In many cities across Illinois and the rest of the nation, women who call the police to report domestic violence by boyfriend and husbands, risk becoming a victim a second time to a system that may deem them a nuisance and force their eviction from their home.
The problem is many cities have public nuisance laws that include within that definition of public nuisance, someone who calls 911 more than a certain number of times within a period. And the remedy for that “violation” is to force the landlord to evict the person, usually a woman, from the property.
These ordinances were drafted with the intent of forcing landlords to evict drug dealers and other criminal undesirables from their property. The unintended consequence is to punish women who call the police on issues involving domestic abuse and violence.
The pressure is applied to the landlords by threatening to revoke their rental licenses. While the police may have difficulty sorting out the issues involved in a domestic violence call, landlords are hopelessly ill equipped to deal with these domestic violence issues.
The American Civil Liberties Union (ACLU) is suing a city in Pennsylvania on the grounds that the disorderly behavior ordinance is unconstitutional. The claim is that it violates the right of petition clause of the First Amendment, by limiting the right to petition law enforcement.

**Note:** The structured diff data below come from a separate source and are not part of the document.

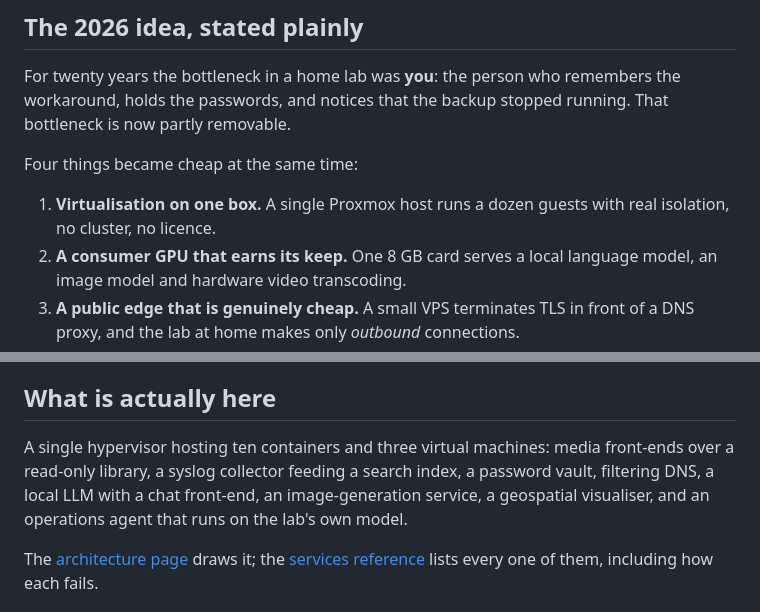
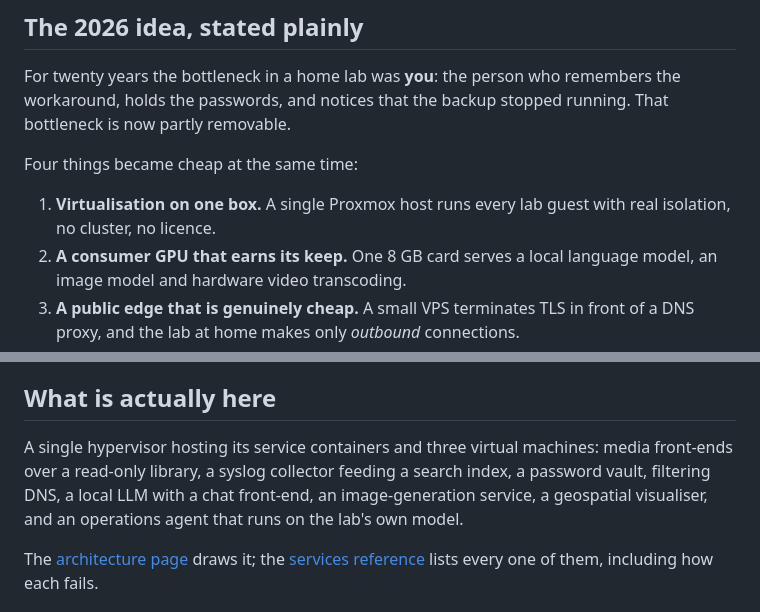
Before and after one commit to steveromine/lab-handbook, a Markdown page: site/content/home.md, 2 parts joined by grey strips. Rendered like a GitHub page.

Commit message:
home/architecture: describe the guest estate without a brittle count

```diff
--- a/site/content/home.md
+++ b/site/content/home.md
@@ -30,7 +30,7 @@ For twenty years the bottleneck in a home lab was **you**: the person who rememb
 
 Four things became cheap at the same time:
 
-1. **Virtualisation on one box.** A single Proxmox host runs a dozen guests with real isolation, no cluster, no licence.
+1. **Virtualisation on one box.** A single Proxmox host runs every lab guest with real isolation, no cluster, no licence.
 2. **A consumer GPU that earns its keep.** One 8 GB card serves a local language model, an image model and hardware video transcoding.
 3. **A public edge that is genuinely cheap.** A small VPS terminates TLS in front of a DNS proxy, and the lab at home makes only *outbound* connections.
 4. **Agents that hold a task.** Software that decomposes work, uses tools, checks the artefact it produced, and writes down what it changed.
@@ -41,7 +41,7 @@ The interesting claim is not "AI runs my house". It is narrower and more useful:
 
 ## What is actually here
 
-A single hypervisor hosting ten containers and three virtual machines: media front-ends over a read-only library, a syslog collector feeding a search index, a password vault, filtering DNS, a local LLM with a chat front-end, an image-generation service, a geospatial visualiser, and an operations agent that runs on the lab's own model.
+A single hypervisor hosting its service containers and three virtual machines: media front-ends over a read-only library, a syslog collector feeding a search index, a password vault, filtering DNS, a local LLM with a chat front-end, an image-generation service, a geospatial visualiser, and an operations agent that runs on the lab's own model.
 
 The [architecture page](/architecture/) draws it; the [services reference](/handbook/services/) lists every one of them, including how each fails.
 
```
Also changed, not shown: site/content/architecture.md (+1 -1 lines).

If you have suffered domestic violence it is important to speak with someone and obtain help. An attorney can help advise you on what is necessary to obtain an order of protection and other steps to can take to protect yourself and your family.
Source: Slate.com, “Public Nuisance, What happens when calling 911 could cost you your home,” Dahlia Lithwick, September 26, 2013